Freezer February: Learn how to make the most of this underrated kitchen space
By Jenni Wolf
We are talking all things freezer this month.
With the combination of colder weather and COVID, comes fewer trips out of the house to the grocery store. So, now is a great time to learn how to put your freezer to work for you!
Here are seven tips to get you started:
• Go all out. And by all out, I mean take everything out. Start by emptying the contents of your freezer. Toss what is expired and icy beyond salvaging, and move older items, which need to be eaten, to thaw in the fridge for meals over the next week.
• Fix up your freezer. I always say my freezer is where things go to die—can you relate? It’s a dark, boxy space with little-to-no organization in place. But we can change that! Pick up a few bins to create zones in your freezer—one for frozen veggies, one for meat, etc., so things don’t get lost or forgotten. Label any leftovers, homemade items, or purchased items that are not in original packaging with the item name, date frozen and date to be used by. Use a sharpie to write directly on the container or bag, otherwise I recommend freezer tape to ensure the label sticks.
• Use the rule of two. Freeze items in two layers of packaging to protect against freezer burn. Most frozen items come equipped to be frozen as is, but homemade items or items out of their original packaging may need a little extra attention.
• Freeze flat. Plastic freezer bags work great for freezing items like soups, stews, sauces and pulled meat because they can be frozen flat and then stacked or ‘shelved’ to save space. Freezer bags already offer an extra layer of protection so no need to double bag unless you want to take some extra care!
• Buy “freezer fresh” produce. Whether I chalk it up to fewer trips to the store for fresh produce, or fewer items being in season and affordable here in Minnesota, I find my fruit and veggie intake dipping a little in the winter months.
So, I reach for frozen fruits and veggies to help me make balanced meals during this season. Not only are they just as nutritious as fresh, they are also tastier this time of year because they were picked and frozen in-season. They also have a long shelf life so you can always keep a fruit or veggie option on hand and often require zero-to-minimal prep!
My favorites to keep stocked are sliced carrots and diced onion to use in soups and stews, chopped spinach to stir into curries or layer in lasagna and broccoli or green beans for roasting with garlic and olive oil.
For fruits I tend to pick berries to top off a warm bowl of oatmeal or throw into a batch of muffins.

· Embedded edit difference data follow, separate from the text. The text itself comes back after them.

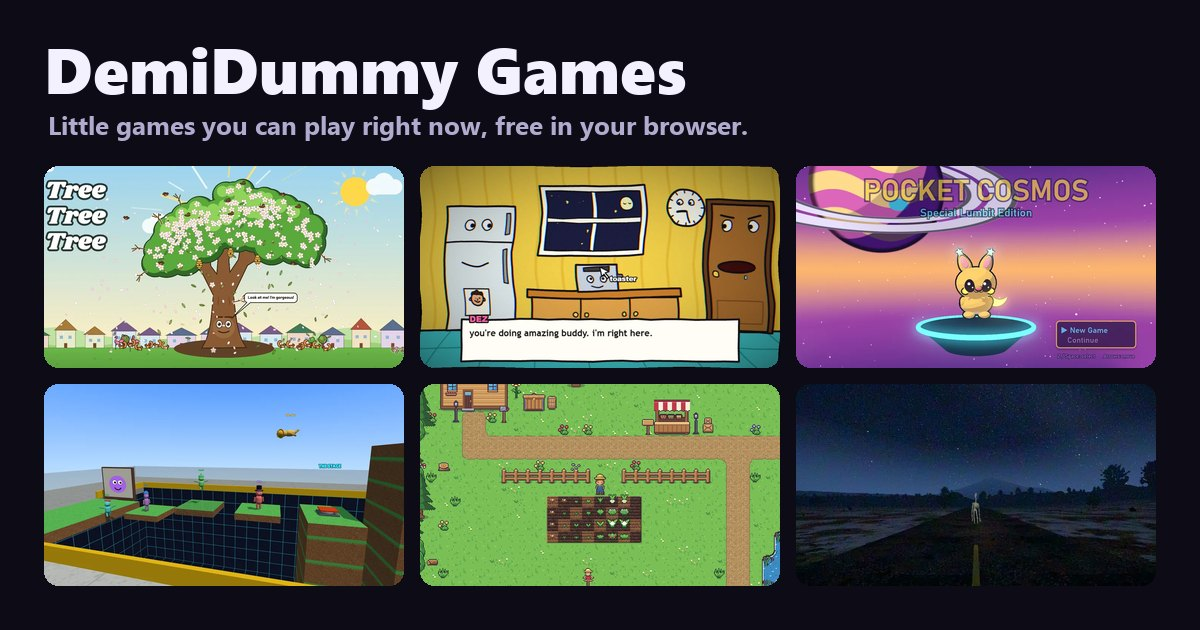
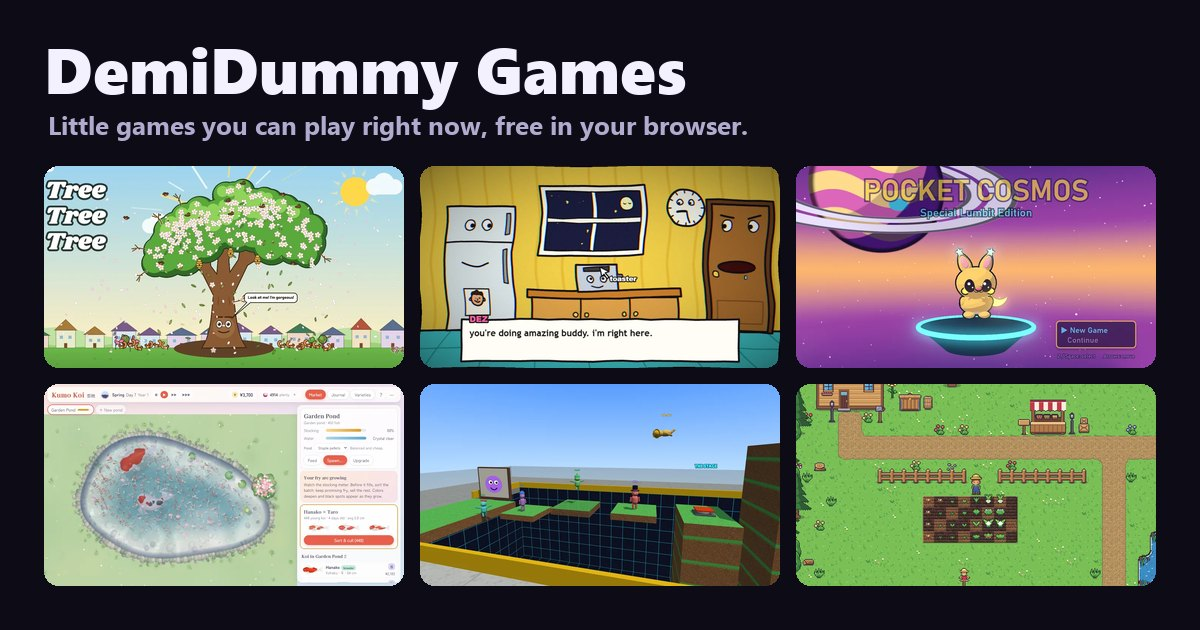
Add Kumo Koi, a cozy koi-breeding game

Changed region(s): [[0.0308, 0.6032, 0.9867, 0.9349]]

diff --git a/index.html b/index.html
@@ -4,7 +4,7 @@
     <meta charset="utf-8">
     <meta name="viewport" content="width=device-width, initial-scale=1">
     <title>DemiDummy Games</title>
-    <meta name="description" content="Little games you can play right now, free in your browser: a co-op game about making games, a monster-catching JRPG, a pirate tactics game, a survival horror manor, a first-person horror investigation, a VHS dream, an analog horror comedy, a cozy farming and fishing demo, two idle games and an idle town builder.">
+    <meta name="description" content="Little games you can play right now, free in your browser: a co-op game about making games, a monster-catching JRPG, a pirate tactics game, a survival horror manor, a first-person horror investigation, a VHS dream, an analog horror comedy, a cozy farming and fishing demo, a koi-breeding game, two idle games and an idle town builder.">
     <meta name="theme-color" content="#0d0c16">
     <meta property="og:type" content="website">
     <meta property="og:title" content="DemiDummy Games">
@@ -39,7 +39,7 @@
         <div class="masthead-copy">
             <h1>Games you can play <em>right now.</em></h1>
             <p class="lede">
-                <span id="game-count">Thirteen</span> little worlds, free in your browser. No installs, no accounts:
+                <span id="game-count">Fourteen</span> little worlds, free in your browser. No installs, no accounts:
                 pick one and press play.
             </p>
             <div class="masthead-actions">
@@ -60,6 +60,23 @@
 
     <main>
         <ul class="grid" id="games">
+            <li class="card" style="--accent: #ff9e8f; --accent-ink: #3a0f0a">
+                <div class="cover"><img src="img/kumo-koi.webp" width="960" height="540" alt="A pastel garden pond seen from above: two big red-and-white koi glide among hundreds of tiny orange fry, with lily pads, pink petals and a blossoming shrub on the pebbled bank, beside a panel showing the pond's stocking meter and a Sort and cull button"></div>
+                <div class="body">
+                    <p class="genre">Cozy koi breeding</p>
+                    <h2><a class="stretch" href="https://demidummy.github.io/kumo-koi/">Kumo Koi</a></h2>
+                    <p class="blurb">Pair koi in spring and hatch hundreds of fry, each a new mix of its parents. Sort them by eye, raise the keepers, sell the rest, dig new ponds, shoo the herons and chase ribbons at the autumn koi show, in a pastel cloud-pond that turns with the seasons.</p>
+                    <ul class="facts">
+                        <li>Mouse</li>
+                        <li>Real koi genetics</li>
+                    </ul>
+                    <div class="foot">
+                        <span class="updated" data-repo="kumo-koi"></span>
+                        <span class="play" aria-hidden="true">Play <svg viewBox="0 0 24 24"><path d="M8 5l11 7-11 7z"/></svg></span>
+                    </div>
+                </div>
+            </li>
+
             <li class="card" style="--accent: #e040fb; --accent-ink: #2e0035">
                 <div class="cover"><img src="img/works-on-my-machine.webp" width="960" height="540" alt="A grassy platformer level being built on a glowing grid stage: four little developers in role hats (beret, backwards cap, propeller beanie, top hat) stand on floating platforms beside a poster of a purple smiley, while a fifth in a hard hat flails high in the air after a buggy spring launched them"></div>
                 <div class="body">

Stocking 100% fruit and vegetable juice concentrate in the freezer is another helpful way to get some produce in during the dead of winter.
• Freeze your MVPs. Having more of the most common things you eat on hand means even fewer trips to the store. And the freezer will keep large quantities fresh! Things you’ll always find in my freezer: a loaf of bread, sliced bell pepper, bananas, chicken and a batch of some sort of curry or soup. Oh, and obviously, ice cream!
• Don’t forget to thaw. Keeping a freezer inventory list on the fridge and planning menus can help make sure your frozen goods are thawed and ready to go come mealtime—want the chili for dinner Tuesday? Be sure to transfer it to the fridge to thaw a couple days before so mealtime is a breeze. One handy bonus tip: it is not safe to cook frozen meat in a slow cooker, but you can do this safely in a pressure cooker such as an Instant Pot.
Jenni Wolf is a Como neighborhood resident and a practicing registered dietitian who is passionate about helping others nourish a positive and balanced relationship with food.
Great tips! Thanks Jenni